I was watching this Eric Schmidt interview from 2010 (to find out how out of context Schimdt's comments were with regard to their use in a new Microsoft commercial). Schmidt also happened to touch on what would eventually become Google Glass (you can start about 16 minutes in). Remember, this video is from nearly two years before Google unveiled the project.
It seems as though the fashion obstacle has been one Google has been considering for quite some time.
"I'm not sure you really want to walk through town with these odd glasses on, you know, looking like an airforce jetfighter or something," Schmidt says, adding, "But I'm sure people will. I mean, as I was driving by here, I saw people riding their Segways, you know, looking like normal pedestrians."
This guy doesn't seem to mind the look:
Granted, I wouldn't say he quite looks like a jetfighter.

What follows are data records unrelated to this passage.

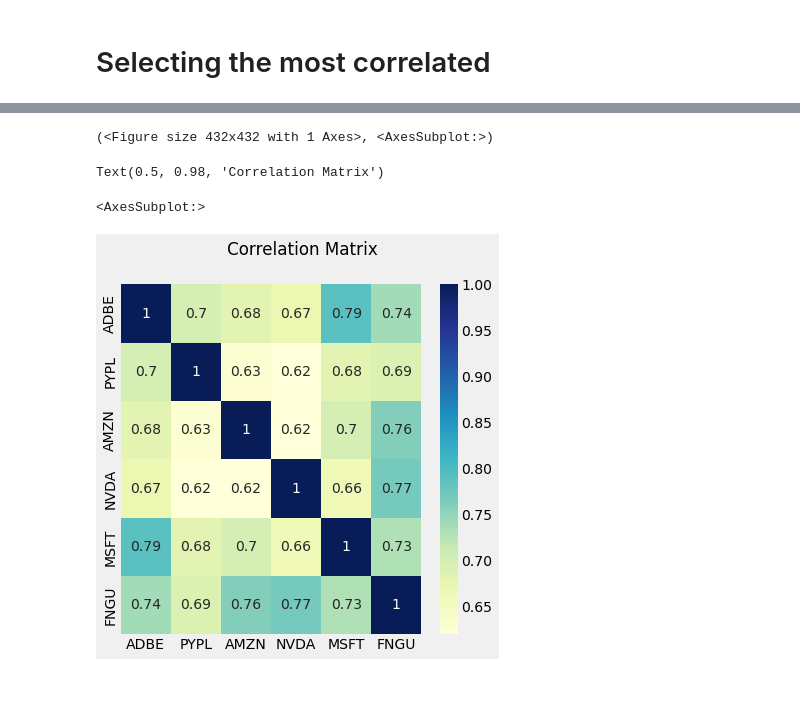
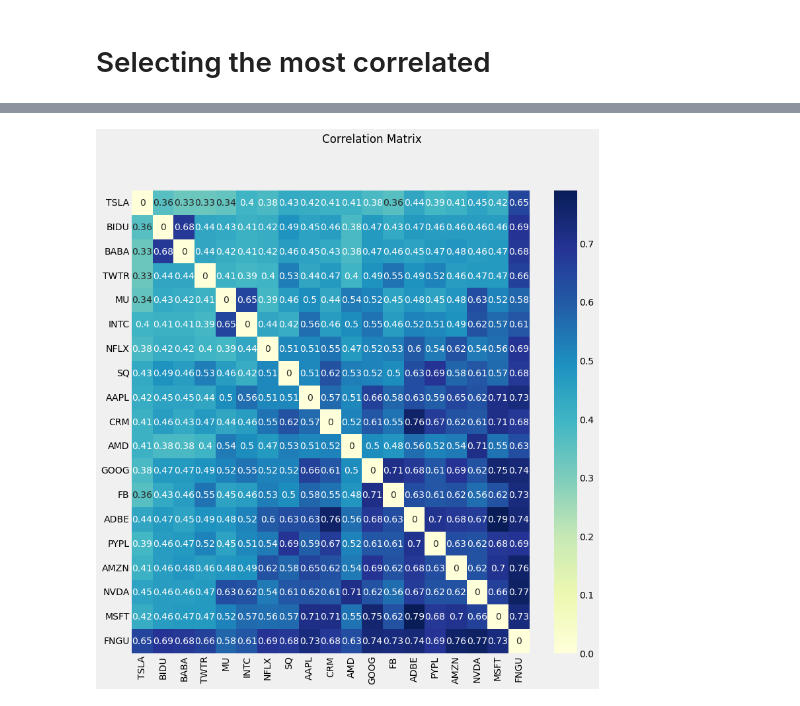
Before and after one commit to alik604/algorithmic-trading, a Jupyter notebook: ETF Correlation Network.ipynb, the cells around one changed output, grey strips where cells are left out. Drawn from its saved outputs; the diff is of its cells as text; code cells hidden in the pictures.

```diff
--- a/ETF Correlation Network.ipynb
+++ b/ETF Correlation Network.ipynb
@@ -163,6 +163,7 @@ corr_cumSum
 # %%
 stocks_norm_spearmanr_cumSum.sort_values("MSFT", inplace=True, axis=1)
 top_N = stocks.columns.shape[0] // 3
+top_N = stocks.columns.shape[0]# // 3
 
 keepThese = stocks_norm_spearmanr_cumSum.iloc[:, -top_N:]
 
@@ -172,7 +173,8 @@ if "FNGU" not in keepThese:
     keepThese.append(pd.Index(["FNGU"]))
 keepThese = keepThese.to_numpy()
 
-# corr = stocks_norm_spearmanr[keepThese].round(2) # all rows
+# corr = stocks_norm_spearmanr[keepThese].round(2) # all rows. wont work well with code below (networkx)
 corr = stocks_norm_spearmanr.loc[keepThese, keepThese].round(2) # only row the index rows
+corr = corr - np.eye(len(corr))
 corr
 # %% [output]
@@ -186,11 +198,8 @@ corr
 # %%
 # corr.cumsum() # shows which are the most correlated with each other. This is illustated in `nx.draw_spectral(graph, with_labels=True)`
 # %%
-plt.subplots(figsize=(6,6))
-plt.suptitle("Correlation Matrix")
-sns.heatmap(corr, annot=True, cmap="YlGnBu")
+_=plt.subplots(figsize=(12, 12))
+_=plt.suptitle("Correlation Matrix")
+_=sns.heatmap(corr, annot=True, cmap="YlGnBu")
 # %% [output]
-(<Figure size 432x432 with 1 Axes>, <AxesSubplot:>)
-Text(0.5, 0.98, 'Correlation Matrix')
-<AxesSubplot:>
-[figure, old version]
+[figure, new version]
```
Also changed, not shown: parts of 10 cells of this notebook.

It's funny, because now that Google Glass is being spotted out in the wild, this is becoming an actual conversation, and an important issue that Google is going to have to deal with if it's really serious about Project Glass leading to something meaningful for the company.
Last week, The Atlantic ran an article about a bar owner, who said this on Facebook:
Last night around 9:45 two people walked into the bar. Looked me square in the eye, and acting as if everything was normal they ordered beers.. Oh did I mention they were wearing Google Glasses! In public! In A BAR!
The point of Google Glass is that it's supposed to enhance your world by bringing the digital to the physical. That means wearing the device pretty much everywhere you would carry your smartphone. That means bars. That means restaurants (I wonder what the anti-Instagram restaurants will think of that). That means subways.
Of course, it's very possible (and perhaps likely) that this whole endeavor will lead to a contact lens version. When that happens (and if people are willing to physically attach these devices to their eyeballs), Google may just have that problem solved.
If it doesn't happen, there's always the smart watch (or maybe the brain implant discussed earlier in the Schmidt video).[Sergey Brin image: Noah Zerkin]